Joan of Arc’s story told in the ravishing line and color of Demi’s art.
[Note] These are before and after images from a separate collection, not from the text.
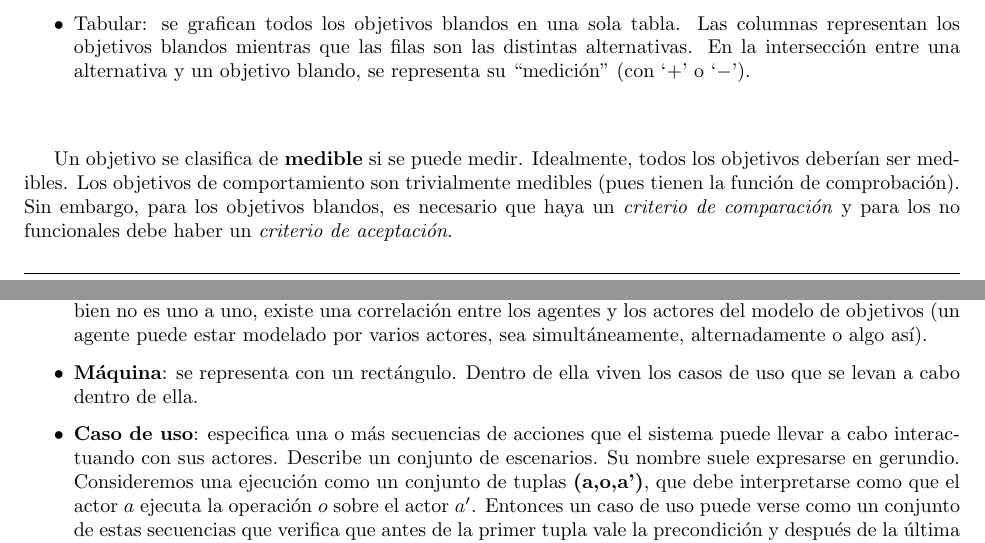
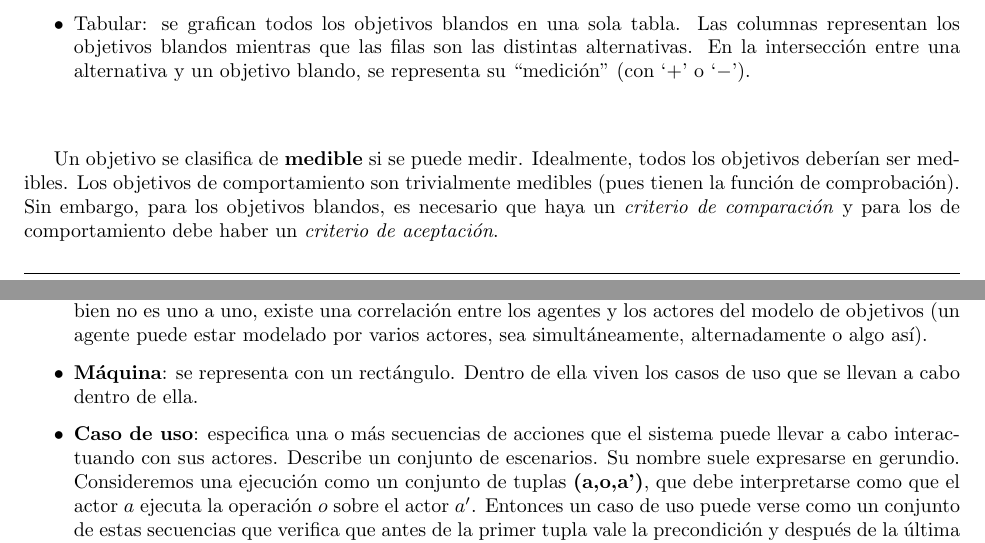
Before and after one commit to CubaWiki/ISW1-ApunteCompleto-jsackmann, a LaTeX document (IngSoft.tex): two parts of pages 21 and 23 of 96, joined at a grey line, cut so that both start at the same text. Compiled offline with pdfLaTeX.

Commit message:
fix de typo, y de concepto de teórica clase 5, diapo 17/55, 2do. cuatrimestre 2015

```diff
--- a/IngSoft.tex
+++ b/IngSoft.tex
@@ -598,7 +598,7 @@ Este tipo de objetivos tiene dos representaciones gráficas posibles:
 	\item Tabular: se grafican todos los objetivos blandos en una sola tabla. Las columnas representan los objetivos blandos mientras que las filas son las distintas alternativas. En la intersección entre una alternativa y un objetivo blando, se representa su ``medición'' (con `$+$' o `$-$').
 \end{itemize}~\newline
 
-Un objetivo se clasifica de \textbf{medible} si se puede medir. Idealmente, todos los objetivos deberían ser medibles. Los objetivos de comportamiento son trivialmente medibles (pues tienen la función de comprobación). Sin embargo, para los objetivos blandos, es necesario que haya un \textit{criterio de comparación} y para los no funcionales debe haber un \textit{criterio de aceptación}.
+Un objetivo se clasifica de \textbf{medible} si se puede medir. Idealmente, todos los objetivos deberían ser medibles. Los objetivos de comportamiento son trivialmente medibles (pues tienen la función de comprobación). Sin embargo, para los objetivos blandos, es necesario que haya un \textit{criterio de comparación} y para los de comportamiento debe haber un \textit{criterio de aceptación}.
 
 Estas elecciones de criterios no siempre son triviales: puede haber objetivos para los cuales el concepto de medición sea difuso, que los \textit{stakeholders} no sean específicos, etc. Más aún, existe el problema de que generalmente, aún los objetivos que son medibles no los puede medir uno mismo; sólo los pueden medir los \textit{stakeholders}.
 
@@ -660,7 +660,7 @@ Los diagramas de casos de uso sirven para definir claramente el alcance de la m
 Los diagramas de casos de uso constan de los siguientes	componentes:
 \begin{itemize}
 	\item \textbf{Actor}: se define como un conjunto de entidades concretas clasificados de acuerdo a una característica común a ellos. Representa a un tipo de usuario, abstrayendo al usuario real (que puede ser personas, sistemas, dispositivos, softwares, máquinas, etc). El nombre del actor describe su rol desempeñado. Si bien no es uno a uno, existe una correlación entre los agentes y los actores del modelo de objetivos (un agente puede estar modelado por varios actores, sea simultáneamente, alternadamente o algo así).
-	\item \textbf{Máquina}: se representa con un rectángulo. Dentro de ella viven los casos de uso que se levan a cabo dentro de ella.
+	\item \textbf{Máquina}: se representa con un rectángulo. Dentro de ella viven los casos de uso que se llevan a cabo dentro de ella.
 	\item \textbf{Caso de uso}: especifica una o más secuencias de acciones que el sistema puede llevar a cabo interactuando con sus actores. Describe un conjunto de escenarios. Su nombre suele expresarse en gerundio. Consideremos una ejecución como un conjunto de tuplas \textbf{(a,o,a')}, que debe interpretarse como que el actor $a$ ejecuta la operación $o$ sobre el actor $a'$. Entonces un caso de uso puede verse como un conjunto de estas secuencias que verifica que antes de la primer tupla vale la precondición y después de la última vale la postcondición.
 \end{itemize}
 
```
Demi says in a note that she studied illuminated manuscripts and stained glass, and read “all” the children’s books on St. Joan. The pictures are intricately framed in a style to reflect medieval French illumination, and the pictures within use pattern, repetition, sinuous line and jewel-like color that recall cathedral windows and illuminated manuscripts. The text unequivocally treats the 15th-century Joan as a saint, casting the craven King Charles VII as the villain he was. Joan’s life is recounted with a strong emphasis on prayer and the will of God, from her beginnings as a devout peasant girl who heeded angelic and saintly voices through her victories and defeats to her imprisonment, trial and martyrdom at the stake. There is dialogue, including Joan's initial conversation with the Archangel Michael, but these quotes are not sourced or authenticated in any way. Joan always appears in the images within a nimbus of gold rays; gold is used lavishly to brilliant effect. The text is cast squarely as a battle between the will of God and the lack of will of the king and the French; the pictures allow readers to see Joan’s choices and to comprehend and relate to them.A young female hero par excellence. (Picture book/biography. 8-12)